■ Work instructions ■
Produce a character-for-character copy of the data below.

= = = = = = =

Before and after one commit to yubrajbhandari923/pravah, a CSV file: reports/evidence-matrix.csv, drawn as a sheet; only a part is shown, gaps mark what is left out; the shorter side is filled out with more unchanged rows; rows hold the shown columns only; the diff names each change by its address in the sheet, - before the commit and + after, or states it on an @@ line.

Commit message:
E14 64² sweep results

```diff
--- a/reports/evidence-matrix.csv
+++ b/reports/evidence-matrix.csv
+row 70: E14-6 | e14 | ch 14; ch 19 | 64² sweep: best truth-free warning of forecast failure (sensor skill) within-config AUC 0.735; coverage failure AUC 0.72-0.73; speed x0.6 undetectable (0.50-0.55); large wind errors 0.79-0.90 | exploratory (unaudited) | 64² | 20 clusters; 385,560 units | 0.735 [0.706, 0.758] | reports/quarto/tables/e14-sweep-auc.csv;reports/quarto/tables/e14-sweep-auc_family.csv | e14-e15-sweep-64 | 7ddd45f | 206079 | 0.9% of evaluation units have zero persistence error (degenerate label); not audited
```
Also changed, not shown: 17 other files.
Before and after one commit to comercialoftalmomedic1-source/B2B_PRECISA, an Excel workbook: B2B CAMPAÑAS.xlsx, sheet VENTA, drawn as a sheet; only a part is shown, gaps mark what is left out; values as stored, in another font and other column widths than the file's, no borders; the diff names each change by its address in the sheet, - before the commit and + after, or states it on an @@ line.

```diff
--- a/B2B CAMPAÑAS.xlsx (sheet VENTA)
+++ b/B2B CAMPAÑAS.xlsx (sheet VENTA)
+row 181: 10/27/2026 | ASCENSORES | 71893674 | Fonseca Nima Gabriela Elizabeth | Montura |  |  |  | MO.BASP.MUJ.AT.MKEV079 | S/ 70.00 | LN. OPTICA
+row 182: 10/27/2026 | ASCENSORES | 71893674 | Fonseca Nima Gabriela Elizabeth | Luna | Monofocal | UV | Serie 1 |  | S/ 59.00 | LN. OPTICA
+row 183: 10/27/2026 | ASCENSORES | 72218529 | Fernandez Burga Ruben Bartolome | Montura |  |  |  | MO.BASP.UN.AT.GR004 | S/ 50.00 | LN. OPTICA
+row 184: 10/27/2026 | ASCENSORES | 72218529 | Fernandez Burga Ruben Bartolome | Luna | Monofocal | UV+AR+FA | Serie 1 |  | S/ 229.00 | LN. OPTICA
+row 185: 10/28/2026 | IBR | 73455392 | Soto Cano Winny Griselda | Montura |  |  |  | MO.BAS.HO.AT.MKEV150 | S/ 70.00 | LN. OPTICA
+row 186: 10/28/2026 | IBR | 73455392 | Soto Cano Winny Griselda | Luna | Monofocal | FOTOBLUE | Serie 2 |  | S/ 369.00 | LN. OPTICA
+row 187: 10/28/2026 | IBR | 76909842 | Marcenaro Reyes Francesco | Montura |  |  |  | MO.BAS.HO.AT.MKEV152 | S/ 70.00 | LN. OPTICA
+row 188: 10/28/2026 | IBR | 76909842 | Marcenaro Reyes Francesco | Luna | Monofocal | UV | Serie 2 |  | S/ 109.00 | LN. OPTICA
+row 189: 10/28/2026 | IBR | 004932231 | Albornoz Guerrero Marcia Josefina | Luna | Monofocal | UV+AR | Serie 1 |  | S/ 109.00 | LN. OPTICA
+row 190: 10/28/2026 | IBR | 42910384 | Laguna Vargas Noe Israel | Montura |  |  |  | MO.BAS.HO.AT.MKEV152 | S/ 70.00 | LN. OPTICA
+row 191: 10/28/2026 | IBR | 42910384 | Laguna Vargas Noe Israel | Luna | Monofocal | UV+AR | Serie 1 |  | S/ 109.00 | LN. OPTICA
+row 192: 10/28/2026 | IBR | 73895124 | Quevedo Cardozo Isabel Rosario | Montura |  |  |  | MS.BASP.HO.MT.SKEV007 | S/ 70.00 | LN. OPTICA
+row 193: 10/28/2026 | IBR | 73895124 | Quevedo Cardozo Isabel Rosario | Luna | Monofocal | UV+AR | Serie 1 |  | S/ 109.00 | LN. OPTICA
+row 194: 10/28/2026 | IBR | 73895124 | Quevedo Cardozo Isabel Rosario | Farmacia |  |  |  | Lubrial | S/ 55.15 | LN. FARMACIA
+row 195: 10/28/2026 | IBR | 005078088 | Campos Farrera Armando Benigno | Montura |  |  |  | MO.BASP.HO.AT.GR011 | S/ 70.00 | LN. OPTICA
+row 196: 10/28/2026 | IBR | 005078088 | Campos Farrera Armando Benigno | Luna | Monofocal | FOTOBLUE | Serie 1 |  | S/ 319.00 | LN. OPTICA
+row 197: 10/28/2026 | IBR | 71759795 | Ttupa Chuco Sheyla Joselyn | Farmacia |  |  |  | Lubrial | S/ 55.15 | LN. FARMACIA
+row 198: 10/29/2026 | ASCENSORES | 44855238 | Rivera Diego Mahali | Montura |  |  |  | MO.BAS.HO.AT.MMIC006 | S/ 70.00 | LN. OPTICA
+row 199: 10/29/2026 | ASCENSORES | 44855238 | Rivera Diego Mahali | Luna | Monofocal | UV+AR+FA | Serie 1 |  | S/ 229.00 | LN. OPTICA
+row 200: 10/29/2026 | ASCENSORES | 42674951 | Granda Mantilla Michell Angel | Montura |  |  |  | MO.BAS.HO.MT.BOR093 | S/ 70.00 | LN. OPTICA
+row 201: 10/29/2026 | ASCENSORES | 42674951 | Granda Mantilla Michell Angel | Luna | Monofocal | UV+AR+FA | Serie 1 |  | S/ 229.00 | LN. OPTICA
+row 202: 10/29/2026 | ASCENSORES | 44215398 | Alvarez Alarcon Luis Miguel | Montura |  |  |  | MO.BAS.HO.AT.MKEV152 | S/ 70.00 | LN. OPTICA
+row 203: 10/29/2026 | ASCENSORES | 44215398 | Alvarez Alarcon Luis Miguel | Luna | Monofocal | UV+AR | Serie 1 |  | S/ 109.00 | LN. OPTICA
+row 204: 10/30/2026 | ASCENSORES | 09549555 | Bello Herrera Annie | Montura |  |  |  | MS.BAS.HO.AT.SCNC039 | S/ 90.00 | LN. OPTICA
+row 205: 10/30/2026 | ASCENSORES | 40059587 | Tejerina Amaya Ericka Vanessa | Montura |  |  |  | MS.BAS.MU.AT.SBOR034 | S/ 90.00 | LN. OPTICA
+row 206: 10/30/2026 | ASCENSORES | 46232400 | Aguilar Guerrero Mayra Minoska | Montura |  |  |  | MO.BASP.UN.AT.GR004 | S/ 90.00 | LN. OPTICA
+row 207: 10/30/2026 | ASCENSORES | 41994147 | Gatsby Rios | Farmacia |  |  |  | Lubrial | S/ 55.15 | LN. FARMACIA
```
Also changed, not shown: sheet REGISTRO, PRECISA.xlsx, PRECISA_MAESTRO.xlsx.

= = = = = = =

■ Exercise solution ■
Before and after one commit to yubrajbhandari923/pravah, a CSV file: reports/evidence-matrix.csv, drawn as a sheet; only a part is shown, gaps mark what is left out; the shorter side is filled out with more unchanged rows; rows hold the shown columns only; the diff names each change by its address in the sheet, - before the commit and + after, or states it on an @@ line.

Commit message:
E14 64² sweep results

```diff
--- a/reports/evidence-matrix.csv
+++ b/reports/evidence-matrix.csv
+row 70: E14-6 | e14 | ch 14; ch 19 | 64² sweep: best truth-free warning of forecast failure (sensor skill) within-config AUC 0.735; coverage failure AUC 0.72-0.73; speed x0.6 undetectable (0.50-0.55); large wind errors 0.79-0.90 | exploratory (unaudited) | 64² | 20 clusters; 385,560 units | 0.735 [0.706, 0.758] | reports/quarto/tables/e14-sweep-auc.csv;reports/quarto/tables/e14-sweep-auc_family.csv | e14-e15-sweep-64 | 7ddd45f | 206079 | 0.9% of evaluation units have zero persistence error (degenerate label); not audited
```
Also changed, not shown: 17 other files.
Before and after one commit to comercialoftalmomedic1-source/B2B_PRECISA, an Excel workbook: B2B CAMPAÑAS.xlsx, sheet VENTA, drawn as a sheet; only a part is shown, gaps mark what is left out; values as stored, in another font and other column widths than the file's, no borders; the diff names each change by its address in the sheet, - before the commit and + after, or states it on an @@ line.

```diff
--- a/B2B CAMPAÑAS.xlsx (sheet VENTA)
+++ b/B2B CAMPAÑAS.xlsx (sheet VENTA)
+row 181: 10/27/2026 | ASCENSORES | 71893674 | Fonseca Nima Gabriela Elizabeth | Montura |  |  |  | MO.BASP.MUJ.AT.MKEV079 | S/ 70.00 | LN. OPTICA
+row 182: 10/27/2026 | ASCENSORES | 71893674 | Fonseca Nima Gabriela Elizabeth | Luna | Monofocal | UV | Serie 1 |  | S/ 59.00 | LN. OPTICA
+row 183: 10/27/2026 | ASCENSORES | 72218529 | Fernandez Burga Ruben Bartolome | Montura |  |  |  | MO.BASP.UN.AT.GR004 | S/ 50.00 | LN. OPTICA
+row 184: 10/27/2026 | ASCENSORES | 72218529 | Fernandez Burga Ruben Bartolome | Luna | Monofocal | UV+AR+FA | Serie 1 |  | S/ 229.00 | LN. OPTICA
+row 185: 10/28/2026 | IBR | 73455392 | Soto Cano Winny Griselda | Montura |  |  |  | MO.BAS.HO.AT.MKEV150 | S/ 70.00 | LN. OPTICA
+row 186: 10/28/2026 | IBR | 73455392 | Soto Cano Winny Griselda | Luna | Monofocal | FOTOBLUE | Serie 2 |  | S/ 369.00 | LN. OPTICA
+row 187: 10/28/2026 | IBR | 76909842 | Marcenaro Reyes Francesco | Montura |  |  |  | MO.BAS.HO.AT.MKEV152 | S/ 70.00 | LN. OPTICA
+row 188: 10/28/2026 | IBR | 76909842 | Marcenaro Reyes Francesco | Luna | Monofocal | UV | Serie 2 |  | S/ 109.00 | LN. OPTICA
+row 189: 10/28/2026 | IBR | 004932231 | Albornoz Guerrero Marcia Josefina | Luna | Monofocal | UV+AR | Serie 1 |  | S/ 109.00 | LN. OPTICA
+row 190: 10/28/2026 | IBR | 42910384 | Laguna Vargas Noe Israel | Montura |  |  |  | MO.BAS.HO.AT.MKEV152 | S/ 70.00 | LN. OPTICA
+row 191: 10/28/2026 | IBR | 42910384 | Laguna Vargas Noe Israel | Luna | Monofocal | UV+AR | Serie 1 |  | S/ 109.00 | LN. OPTICA
+row 192: 10/28/2026 | IBR | 73895124 | Quevedo Cardozo Isabel Rosario | Montura |  |  |  | MS.BASP.HO.MT.SKEV007 | S/ 70.00 | LN. OPTICA
+row 193: 10/28/2026 | IBR | 73895124 | Quevedo Cardozo Isabel Rosario | Luna | Monofocal | UV+AR | Serie 1 |  | S/ 109.00 | LN. OPTICA
+row 194: 10/28/2026 | IBR | 73895124 | Quevedo Cardozo Isabel Rosario | Farmacia |  |  |  | Lubrial | S/ 55.15 | LN. FARMACIA
+row 195: 10/28/2026 | IBR | 005078088 | Campos Farrera Armando Benigno | Montura |  |  |  | MO.BASP.HO.AT.GR011 | S/ 70.00 | LN. OPTICA
+row 196: 10/28/2026 | IBR | 005078088 | Campos Farrera Armando Benigno | Luna | Monofocal | FOTOBLUE | Serie 1 |  | S/ 319.00 | LN. OPTICA
+row 197: 10/28/2026 | IBR | 71759795 | Ttupa Chuco Sheyla Joselyn | Farmacia |  |  |  | Lubrial | S/ 55.15 | LN. FARMACIA
+row 198: 10/29/2026 | ASCENSORES | 44855238 | Rivera Diego Mahali | Montura |  |  |  | MO.BAS.HO.AT.MMIC006 | S/ 70.00 | LN. OPTICA
+row 199: 10/29/2026 | ASCENSORES | 44855238 | Rivera Diego Mahali | Luna | Monofocal | UV+AR+FA | Serie 1 |  | S/ 229.00 | LN. OPTICA
+row 200: 10/29/2026 | ASCENSORES | 42674951 | Granda Mantilla Michell Angel | Montura |  |  |  | MO.BAS.HO.MT.BOR093 | S/ 70.00 | LN. OPTICA
+row 201: 10/29/2026 | ASCENSORES | 42674951 | Granda Mantilla Michell Angel | Luna | Monofocal | UV+AR+FA | Serie 1 |  | S/ 229.00 | LN. OPTICA
+row 202: 10/29/2026 | ASCENSORES | 44215398 | Alvarez Alarcon Luis Miguel | Montura |  |  |  | MO.BAS.HO.AT.MKEV152 | S/ 70.00 | LN. OPTICA
+row 203: 10/29/2026 | ASCENSORES | 44215398 | Alvarez Alarcon Luis Miguel | Luna | Monofocal | UV+AR | Serie 1 |  | S/ 109.00 | LN. OPTICA
+row 204: 10/30/2026 | ASCENSORES | 09549555 | Bello Herrera Annie | Montura |  |  |  | MS.BAS.HO.AT.SCNC039 | S/ 90.00 | LN. OPTICA
+row 205: 10/30/2026 | ASCENSORES | 40059587 | Tejerina Amaya Ericka Vanessa | Montura |  |  |  | MS.BAS.MU.AT.SBOR034 | S/ 90.00 | LN. OPTICA
+row 206: 10/30/2026 | ASCENSORES | 46232400 | Aguilar Guerrero Mayra Minoska | Montura |  |  |  | MO.BASP.UN.AT.GR004 | S/ 90.00 | LN. OPTICA
+row 207: 10/30/2026 | ASCENSORES | 41994147 | Gatsby Rios | Farmacia |  |  |  | Lubrial | S/ 55.15 | LN. FARMACIA
```
Also changed, not shown: sheet REGISTRO, PRECISA.xlsx, PRECISA_MAESTRO.xlsx.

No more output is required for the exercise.